(Information provided Opens)

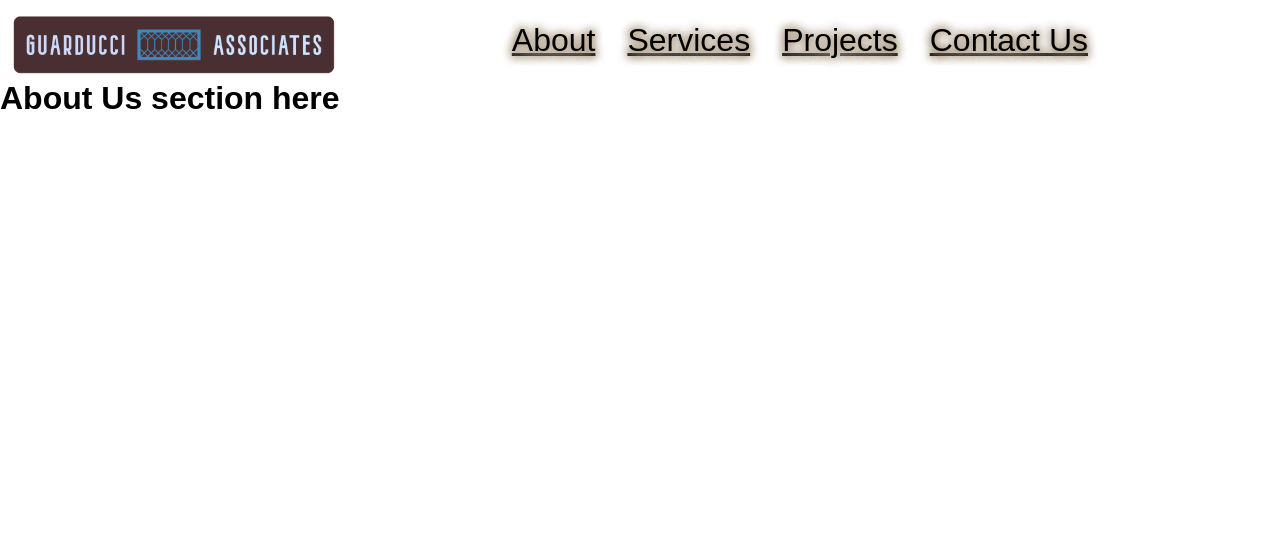
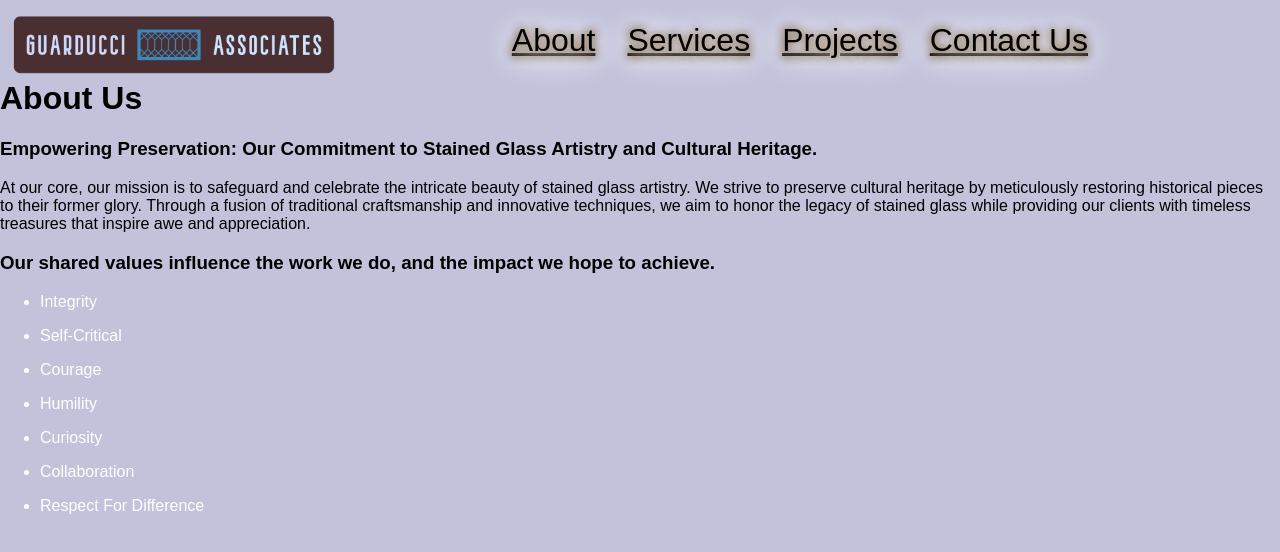
Before and after one commit to dericholas/guarducci-associates, a Next.js app: page /about in a window 1280 px wide. Shown: the top 552 px of the page. Built offline with nearby package versions, Linux system fonts and the light colour scheme.

Commit message:
filler text and dynamic company 'values' on about

```diff
--- a/app/about/page.js
+++ b/app/about/page.js
@@ -1,7 +1,86 @@
+'use client'
+
+import { useState } from "react";
+
 const About = () => {
+  const [currentValueIndex, setCurrentValueIndex] = useState()
+  const valueData = [
+    {
+      title: "Integrity",
+      body: "We are honest with ourselves and our clients. We represent our thinking and our process with clarity and honesty. We are prepared to decline work when we believe it is inconsistent with our values. We work to keep this value alive in our culture at all costs."
+    },
+    {
+      title: "Self-Critical",
+      body: "We believe in “the Crit.” The best design studios invite a constant stream of criticism which often leads to breakthrough innovative designs. We can learn from them. We embrace a sound argument and are willing to test all premises to get there."
+    },
+    {
+      title: "Courage",
+      body: "We speak up, especially when we are the only dissenting voice in the room. We especially value clients who give us permission to be courageous. We believe the best work is done when we are courageous together."
+    },
+    {
+      title: "Humility",
+      body: "We prize confidence and grace under fire, but we do not tolerate arrogance. Arrogance keeps us from personal and professional growth. And limits our ability to think the impossible for our clients. Humility frees us up to consider solutions that lie outside of our comfort zone."
+    },
+    {
+      title: "Curiosity",
+      body: "We are excited to learn about our clients’ business, their issues, their challenges, and the direct and indirect forces that can have a meaningful impact on their success. We tap into the social sciences – psychology, philosophy, sociology, political science, and economics — to nourish our thinking and sharpen our insights."
+    },
+    {
+      title: "Collaboration",
+      body: "We depend on each other to provide the best thinking. We encourage our colleagues to be inquisitive and challenging and help us pivot away from fruitless journeys."
+    },
+    {
+      title: "Respect For Difference",
+      body: "We embrace and celebrate difference. We depend on different and sometimes clashing world views to provide the most useful and creative work for our clients. We work everyday to create an environment where creative friction sparks competing ideas."
+    }
+  ]
+  const handleClick = (index) => {
+    setCurrentValueIndex(index)
+  }
+  const valueTiles = valueData.map((value, index) => {
+    return (
+      <li
+        key={index}
+        onClick={() => handleClick(index)}
+        style={{color: index === currentValueIndex ? "blue" : "white"}}
+      >
+        {value.title}
+        <p>{index === currentValueIndex ? value.body : null }</p>
+      </li>
+    )
+  })
     return (
       <div className="about-page">
-        <h1>About Us section here</h1>
+        <h1>About Us</h1>
+        <div className="about-bio">
+          <h3>
+            Empowering Preservation: Our Commitment to
+            Stained Glass Artistry and Cultural Heritage.
+          </h3>
+          <p>
+            At our core, our mission is to safeguard and
+            celebrate the intricate beauty of stained glass
+            artistry. We strive to preserve cultural heritage
+            by meticulously restoring historical pieces to
+            their former glory. Through a fusion of traditional
+            craftsmanship and innovative techniques, we aim to
+            honor the legacy of stained glass while providing
+            our clients with timeless treasures that inspire
+            awe and appreciation.
+          </p>
+        </div>
+        <div className="about-values">
+          <h3>
+            Our shared values influence the work we do, and
+            the impact we hope to achieve.
+          </h3>
+          <ul>
+            {valueTiles}
+          </ul>
+
+        </div>
+
+
       </div>
     );
 }
--- a/app/globals.scss
+++ b/app/globals.scss
@@ -2,6 +2,7 @@ body {
   margin: 0;
   padding: 0;
   font-family: Century Gothic, CenturyGothic, AppleGothic, sans-serif;
+  background-color: rgb(194, 194, 219);
 }
 
 .navbar {
```
Also changed, not shown: app/page.js (+18 -6 lines).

(Information provided Closes)

Work instructions:
A copy of each line in the data above that holds the string "className" is needed.

Expected answer:
       <div className="about-page">
+        <div className="about-bio">
+        <div className="about-values">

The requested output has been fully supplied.